Van der Pol Oscillator

## Question:

Dear Support;

My name is *****. I am doing some research on the characteristics and the dynamic behavior of the Van der Pol Oscillator. I am not sure if I have the right concept here. Can you help out?

The general equation that I have is different than the ones I have seen on some documents. Could you please comment on that.

This is the equation that I have:
m(d2y/dt2)=f(y)(dy/dt)-ky

An example of a specific function f(y) is: f(y)=c(1-y2) This is the oscillator non-linear damping coefficient. It varies with the movement of the system. Where:
m=System Inertia
c=Damping Coefficient parameters
k=system compliance

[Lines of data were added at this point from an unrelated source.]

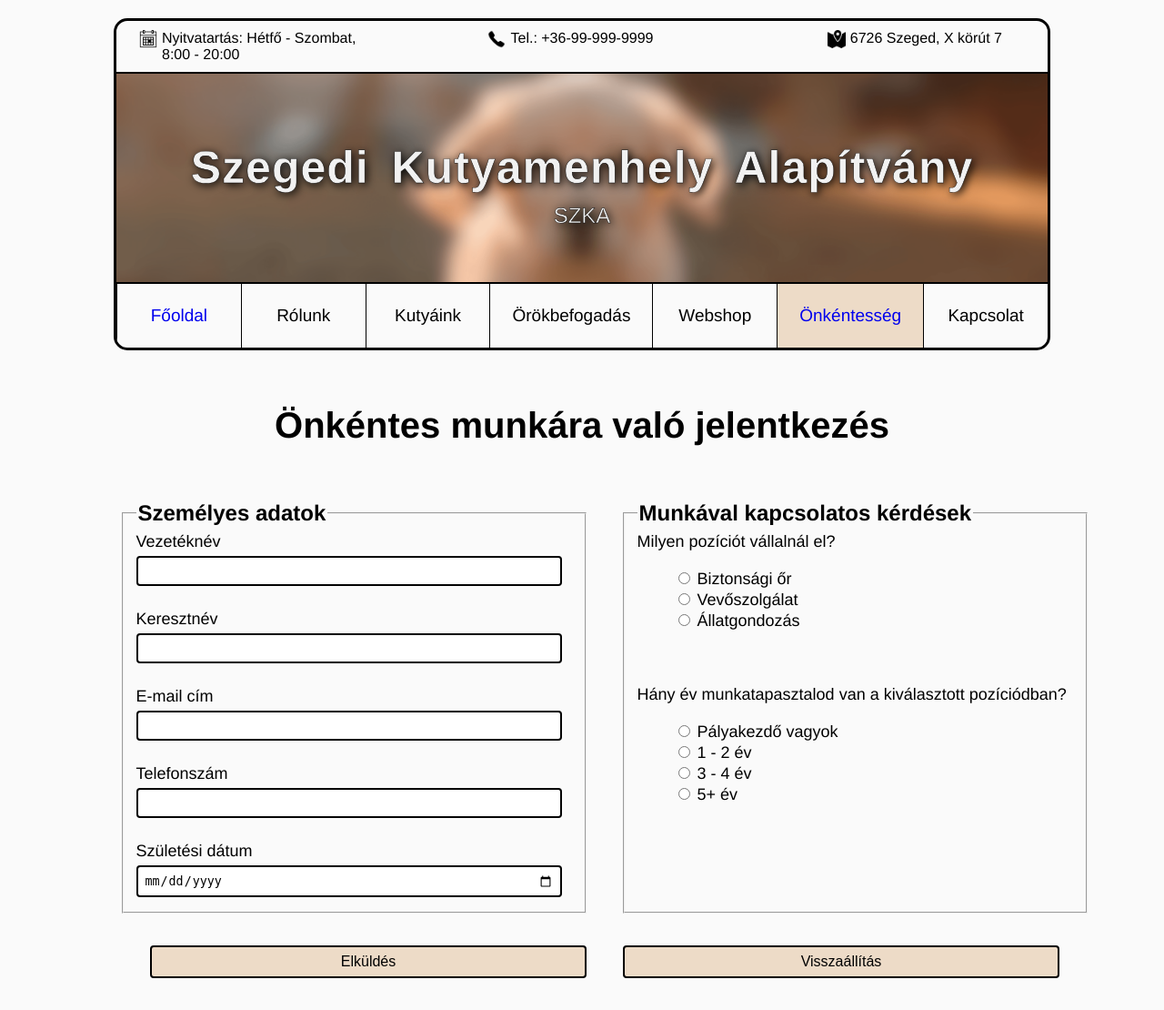
After one commit to martin-nandor-csikos/Webterv, a PHP site: page /selfService.html in a window 1280 px wide. The commit adds this page. Shown: the whole page at 91% size. Run offline with PHP 8.4, Linux system fonts and the light colour scheme.

Commit message:
created the self service application with form

```diff
--- /dev/null
+++ b/selfService.html
@@ -0,0 +1,140 @@
+<!DOCTYPE html>
+<html lang="hu">
+<head>
+    <meta charset="UTF-8">
+    <meta http-equiv="X-UA-Compatible" content="IE=edge">
+    <meta name="viewport" content="width=device-width, initial-scale=1.0">
+
+    <title>Önkéntesség - SZKA</title>
+
+    <link rel="stylesheet" href="styles.css">
+    <link rel="icon" href="./img/icon.png">
+</head>
+
+<body>
+    <!--Header-->
+    <header id="indexHeader">
+        <!--Small info bar-->
+        <div id="infoBar">
+            <div id="closingHours">
+                <p>Nyitvatartás: Hétfő - Szombat, 8:00 - 20:00</p>
+            </div>
+
+            <div id="phoneNumber">
+                <p>Tel.: +36-99-999-9999</p>
+            </div>
+
+            <div id="location">
+                <p>6726 Szeged, X körút 7</p>
+            </div>
+        </div>
+
+        <!--Name-->
+        <div id="name">
+            <h1>Szegedi Kutyamenhely Alapítvány</h1>
+            <h2>SZKA</h2>
+        </div>
+
+        <!--Menu bar-->
+        <nav id="menuBar">
+            <a href="index.html" id="main">Főoldal</a>
+            <a href="" id="about">Rólunk</a>
+            <a href="" id="dogs">Kutyáink</a>
+            <a href="" id="adopt">Örökbefogadás</a>
+            <a href="" id="webshop">Webshop</a>
+            <a href="#" id="selfService" class="active">Önkéntesség</a>
+            <a href="" id="contacts">Kapcsolat</a>
+        </nav>
+    </header>
+
+    <h1 class="title">Önkéntes munkára való jelentkezés</h1>
+
+    <!--selfServiceForm-->
+    <form action="selfService.html" method="POST" id="selfServiceForm">
+        <!--formInputs-->
+        <div id="formInputs">
+
+            <!--personalInfo-->
+            <fieldset id="personalInfo">
+                <legend>Személyes adatok</legend>
+
+                <label for="lastname">Vezetéknév</label>
+                <br>
+                <input type="text" name="lastname" id="lastname" required>
+                <br><br>
+
+                <label for="firstname">Keresztnév</label>
+                <br>
+                <input type="text" name="firstname" id="firstname" required>
+                <br><br>
+
+                <label for="email">E-mail cím</label>
+                <br>
+                <input type="email" name="email" id="email" required>
+                <br><br>
+
+                <label for="tel">Telefonszám</label>
+                <br>
+                <input type="tel" name="tel" id="tel" required>
+                <br><br>
+
+                <label for="birthdate">Születési dátum</label>
+                <br>
+                <input type="date" name="birthdate" id="birthdate" required>
+            </fieldset>
+
+            <!--jobRelated-->
+            <fieldset id="jobRelated">
+                <legend>Munkával kapcsolatos kérdések</legend>
+
+                <label>Milyen pozíciót vállalnál el?</label>
+                <br>
+                <ul>
+                    <li>
+                        <input type="radio" name="position" id="securityGuard" value="Biztonsagi_or" required>
+                        <label for="securityGuard">Biztonsági őr</label>
+                    </li>
+                    <li>
+                        <input type="radio" name="position" id="customerService" value="Vevoszolgalat">
+                        <label for="customerService">Vevőszolgálat</label>
+                    </li>
+                    <li>
+                        <input type="radio" name="position" id="animalCare" value="Allatgondozas">
+                        <label for="animalCare">Állatgondozás</label>
+                    </li>
+                </ul>
+                <br><br>
+
+                <label>Hány év munkatapasztalod van a kiválasztott pozíciódban?</label>
+                <br>
+                <ul>
+                    <li>
+                        <input type="radio" name="workExp" id="beginner" value="Palyakezdo" required>
+                        <label for="beginner">Pályakezdő vagyok</label>
+                    </li>
+                    <li>
+                        <input type="radio" name="workExp" id="year1-2" value="1-2_ev">
+                        <label for="year1-2">1 - 2 év</label>
+                    </li>
+                    <li>
+                        <input type="radio" name="workExp" id="year3-4" value="3-4_ev">
+                        <label for="year3-4">3 - 4 év</label>
+                    </li>
+                    <li>
+                        <input type="radio" name="workExp" id="year5+" value="5+_ev">
+                        <label for="year5+">5+ év</label>
+                    </li>
+                </ul>
+            </fieldset>
+        </div>
+
+        <!--inputButtons-->
+        <div id="inputButtons">
+            <br>
+            <input type="submit" value="Elküldés">
+            <br>
+            <input type="reset" value="Visszaállítás">
+        </div>
+    </form>
+</body>
+</html>
--- a/styles.css
+++ b/styles.css
@@ -262,6 +262,81 @@ a:visited {
 }
 
 
+.title {
+    text-align: center;
+    font-size: 40px;
+    margin-top: 60px;
+    margin-bottom: 60px;
+}
+
+#selfServiceForm {
+    margin-left: 50px;
+
+    font-size: 18px;
+}
+#selfServiceForm li {
+    list-style: none;
+}
+#selfServiceForm legend {
+    font-size: 24px;
+    font-weight: bold;
+}
+#selfServiceForm input {
+    padding: 7px 7px;
+    margin-top: 5px;
+    margin-bottom: 5px;
+
+    border: 2px solid #000;
+    border-radius: 4px;
+}
+#personalInfo {
+    width: 480px;
+}
+#jobRelated {
+    width: 480px;
+}
+#personalInfo input {
+    width: 450px;
+}
+#personalInfo input:focus {
+    animation: borderOnFocus 0.2s;
+    animation-fill-mode: forwards;
+    border-radius: 4px;
+
+    outline: none;
+}
+#selfServiceForm fieldset {
+    margin-left: 20px;
+    margin-right: 20px;
+}
+#formInputs {
+    display: flex;
+    justify-content: center;
+}
+#inputButtons {
+    margin-top: 30px;
+    margin-bottom: 30px;
+
+    display: flex;
+    justify-content: center;
+}
+#inputButtons input {
+    width: 480px;
+
+    margin-left: 20px;
+    margin-right: 20px;
+
+    background-color: #EDDBC7;
+
+    font-size: 16px;
+}
+
+@keyframes borderOnFocus {
+    100% {
+        border: 2px solid rgb(206, 86, 0);
+    }
+}
+
 /*Nyomtatási stíluslap*/
 /*még nincs kész*/
 @media print {
```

Also, if you have some more data, text, or graphics document please forward them to me.

I thank you in advance.
******

The Van der Pol (or Rayleigh - Van der Pol) oscillator is one of the second order oscillators studied as an illustration of nonlinear dynamics. One common form of the equation introduced by Rayleigh in 1896 is:
y'' + a(y2-1)*y' + w02*y = A*sin(w*t)
where y' is the first derivative of y with respect to time, y'' the second derivative of y with respect to time, a is a constant damping amplitude, w0 is the natural angular frequency of the oscillator, A is the amplitude of a forcing function and w is the forcing function angular frequency.

Your equation using the same notation would be:
m*y''=f(y)*y'-k*y

Rearranging we get
m*y''-f(y)*y'+k*y=0

Now if we insert your f(y) example we see
m*y''-c*(1-y2)*y'+k*y=0

Next, divide through by m (not equal to zero) and reverse the order of the terms in () to get rid of the minus sign:
y''+c/m*(y2-1)*y'+k/m*y=0

This would look like the original Rayleigh version if:
a=c/m, w02=k/m and A=0;

So you equation seems to fit the Rayleigh form. Van der Pol used electronic oscillators to investigate the Rayleigh equation. Yours is the mechanical analog of the Van der Pol oscillator.

One of the characteristics of this sort of second order oscillator with nonlinear damping is that it may break into self excited oscillations for a>>1. The frequency of these oscillations will be at w0. If we apply a small amplitude forcing function with frequency w, not too different from w0, the oscillator will lock onto the driving frequency.

This information is brought to you by M. Casco Associates, a company dedicated to helping humankind reach the stars through understanding how the universe works. My name is James D. Jones. If I can be of more help, please let me know.

JDJ